The Colosseum is the largest amphitheatre ever built. Famously used during the Roman times for gladiator contests and public spectacles, this was the epicentre of ancient entertainment. Measuring 189 metres long and 156 metres wide, the oval-shaped structure is made from two walls: the interior and exterior. The exterior features 76 arches used as entrance and exit gates, and the interior creates walkways beneath the stands. The tiered seating is slanted, giving proportionate views to the arena, which could be up to 50 metres below. Estimated to have held between 50,000 and 80,000 people, this building’s magnitude is still impressive in our modern times.
In fact, the basic design for many modern stadiums is directly inspired by the Colosseum. Perhaps the best example being the Olympiastadion Berlin. This stadium was designed to host the 1936 Olympic Games and reflect the power of the Nazi regime. The essential structure replicates its Roman predecessor. However, there is a break in the outer ring of the stadium called the Marathon Gate, which was designed to glorify the entrance of the Olympic Torch. This design feature is purely created for the ceremony and reflects a modern architectural stance.
Empire State Building – Taipei 101
The Empire State Building is an icon for New Yorkers and Americans across the country – it’s towering physicality symbolises the progression and success of a city and by extension of the American Dream. With a height of 381m, the skyscraper held the record of the tallest building in the world for 40 years and is still amongst the tallest buildings in America. Despite its colossal size, the building is also LEED certified, making it the tallest environmentally friendly in the country. The building is hailed as being one of the best examples of American architecture. It was completed in just 410 days, twelve days ahead of schedule. The building’s pencil shape and art-deco design have inspired an archetype for skyscrapers.
Just as the Empire State Building set new records and precedents for the limitations of architecture, so did Taipei 101. At the time of its construction, this skyscraper became the tallest building in the world, measuring 509.2 metres (it held the record for 6 years). However, the building also reflects the evolution of modern sentiments. Its elevators are capable of reaching speeds of 37.7 mph, transporting passengers between the 5th and 89th floor in just 37 seconds. It also surpasses the Empire State Building’s green capabilities and was the tallest LEED-certified building in the world, as of 2011.
Sagrada Familia – The Gherkin

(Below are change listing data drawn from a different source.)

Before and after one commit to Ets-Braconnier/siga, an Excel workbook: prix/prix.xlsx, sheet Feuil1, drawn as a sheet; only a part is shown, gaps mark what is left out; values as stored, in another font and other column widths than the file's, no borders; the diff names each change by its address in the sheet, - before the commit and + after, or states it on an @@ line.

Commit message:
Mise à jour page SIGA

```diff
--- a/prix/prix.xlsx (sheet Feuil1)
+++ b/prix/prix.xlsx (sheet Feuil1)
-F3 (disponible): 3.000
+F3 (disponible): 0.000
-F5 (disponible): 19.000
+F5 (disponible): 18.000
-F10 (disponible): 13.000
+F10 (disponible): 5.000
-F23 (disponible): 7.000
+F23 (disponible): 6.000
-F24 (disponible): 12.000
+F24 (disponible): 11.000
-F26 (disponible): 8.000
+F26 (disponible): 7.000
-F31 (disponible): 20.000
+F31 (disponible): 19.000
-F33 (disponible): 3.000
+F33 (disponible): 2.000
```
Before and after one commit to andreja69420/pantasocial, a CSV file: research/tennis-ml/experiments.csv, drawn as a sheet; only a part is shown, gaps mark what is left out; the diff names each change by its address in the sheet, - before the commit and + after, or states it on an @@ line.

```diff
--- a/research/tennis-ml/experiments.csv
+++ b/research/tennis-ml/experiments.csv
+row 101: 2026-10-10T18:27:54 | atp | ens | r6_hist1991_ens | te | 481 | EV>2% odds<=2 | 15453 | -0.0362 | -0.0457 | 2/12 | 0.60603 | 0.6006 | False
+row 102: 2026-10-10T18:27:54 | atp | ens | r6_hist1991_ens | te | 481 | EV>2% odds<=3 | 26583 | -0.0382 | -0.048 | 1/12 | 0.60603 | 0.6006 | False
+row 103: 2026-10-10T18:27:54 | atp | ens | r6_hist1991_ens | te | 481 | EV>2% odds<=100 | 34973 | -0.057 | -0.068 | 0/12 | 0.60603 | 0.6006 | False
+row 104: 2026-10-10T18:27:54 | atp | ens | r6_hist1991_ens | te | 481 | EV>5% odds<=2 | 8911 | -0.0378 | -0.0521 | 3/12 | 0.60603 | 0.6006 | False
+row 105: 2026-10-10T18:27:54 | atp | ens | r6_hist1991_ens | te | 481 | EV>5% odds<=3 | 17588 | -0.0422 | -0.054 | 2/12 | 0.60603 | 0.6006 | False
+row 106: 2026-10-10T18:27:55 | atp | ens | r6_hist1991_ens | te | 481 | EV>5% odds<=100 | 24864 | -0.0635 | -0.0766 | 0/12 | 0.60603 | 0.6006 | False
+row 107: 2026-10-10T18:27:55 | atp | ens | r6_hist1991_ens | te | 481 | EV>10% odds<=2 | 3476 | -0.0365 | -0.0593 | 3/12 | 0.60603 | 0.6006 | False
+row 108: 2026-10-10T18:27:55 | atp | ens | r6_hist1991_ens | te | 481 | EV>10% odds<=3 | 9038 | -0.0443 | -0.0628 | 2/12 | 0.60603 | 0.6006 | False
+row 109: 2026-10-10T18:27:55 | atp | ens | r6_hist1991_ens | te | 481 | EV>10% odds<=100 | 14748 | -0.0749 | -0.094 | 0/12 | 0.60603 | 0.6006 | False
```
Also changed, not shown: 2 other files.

Visit La Sagrada Familia and you will be instantly struck by its unique architectural wonder. In fact, it could be argued that there is no building like it in the entire history of art. What makes La Sagrada Familia so special is the integration of the architect’s beliefs into every aspect of its design. For religious representation, Gaudi’s completed cathedral design will have eighteen spires: twelve for the apostles, one for the Virgin Mary, four for the Evangelists and the tallest of all, for Jesus Christ. For the people of Barcelona, the decorative faces on one of the completed facades features sculptures are moulded from deceased Barcelona citizens as a tribute to the city. For nature (which is the fundamental part of the building’s design), the two pillars of the same façade are decorated with a turtle and a tortoise to represent the balance between life and sea. Venture inside and the nature theme continues: the nave vaults of the cathedral are shaped like the trunks of huge trees, forming together at the cathedral’s roof to create a canopy. Essentially, nature and God are at the essence of Gaudi’s outlook and this is reflected in every aspect of his design for his truly astounding cathedral.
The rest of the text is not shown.